→ **PROBLEM STATEMENT**: Extract each line of the records below that contains the word "dalam".

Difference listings
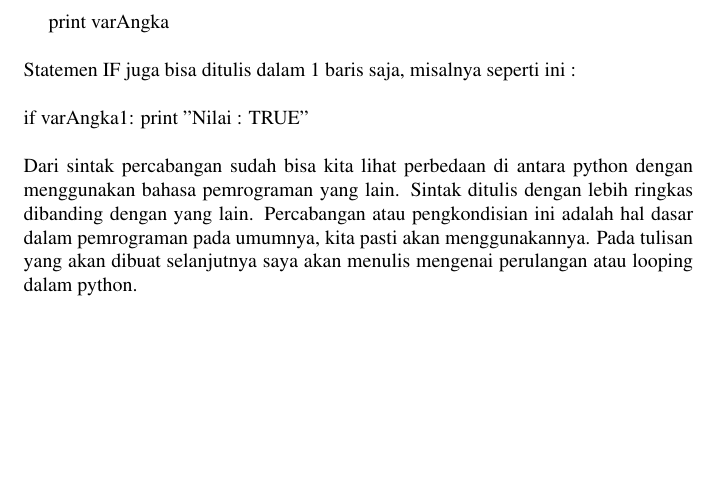
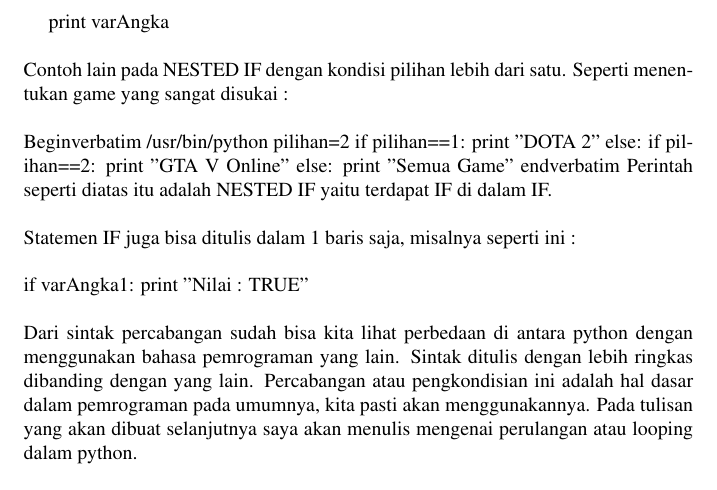
Before and after one commit to BukuInformatika/python, a LaTeX thesis (python.tex, which reads DecisionMaking.tex): part of page 103 of 304, cut so that both start at the same text, the shorter picture padded with empty space. Compiled offline with pdfLaTeX.

Commit message:
Update DecisionMaking.tex

```diff
--- a/DecisionMaking.tex
+++ b/DecisionMaking.tex
@@ -228,6 +228,24 @@ else: \par
 \vspace{12pt}
 \noindent
  $  $  $  $  $  $  $  $  $  $  $  $print varAngka \par
+\vspace{12pt}
+\noindent
+Contoh lain pada NESTED IF dengan kondisi pilihan lebih dari satu. Seperti menentukan game yang sangat disukai : \par
+\vspace{12}
+\noindent
+Begin{verbatim}
+#/usr/bin/python
+pilihan=2
+if pilihan==1:
+        print "DOTA 2"
+else:
+        if pilihan==2:
+		print "GTA V Online"
+	else:
+		print "Semua Game"
+end{verbatim}
+\noindent
+Perintah seperti diatas itu adalah NESTED IF yaitu terdapat IF di dalam IF. \par
 \vspace{12pt}
 \noindent
 Statemen IF juga bisa ditulis dalam 1 baris saja, misalnya seperti ini :  \par
```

→ **FINISHED EXERCISE**:
+Perintah seperti diatas itu adalah NESTED IF yaitu terdapat IF di dalam IF. \par
 Statemen IF juga bisa ditulis dalam 1 baris saja, misalnya seperti ini :  \par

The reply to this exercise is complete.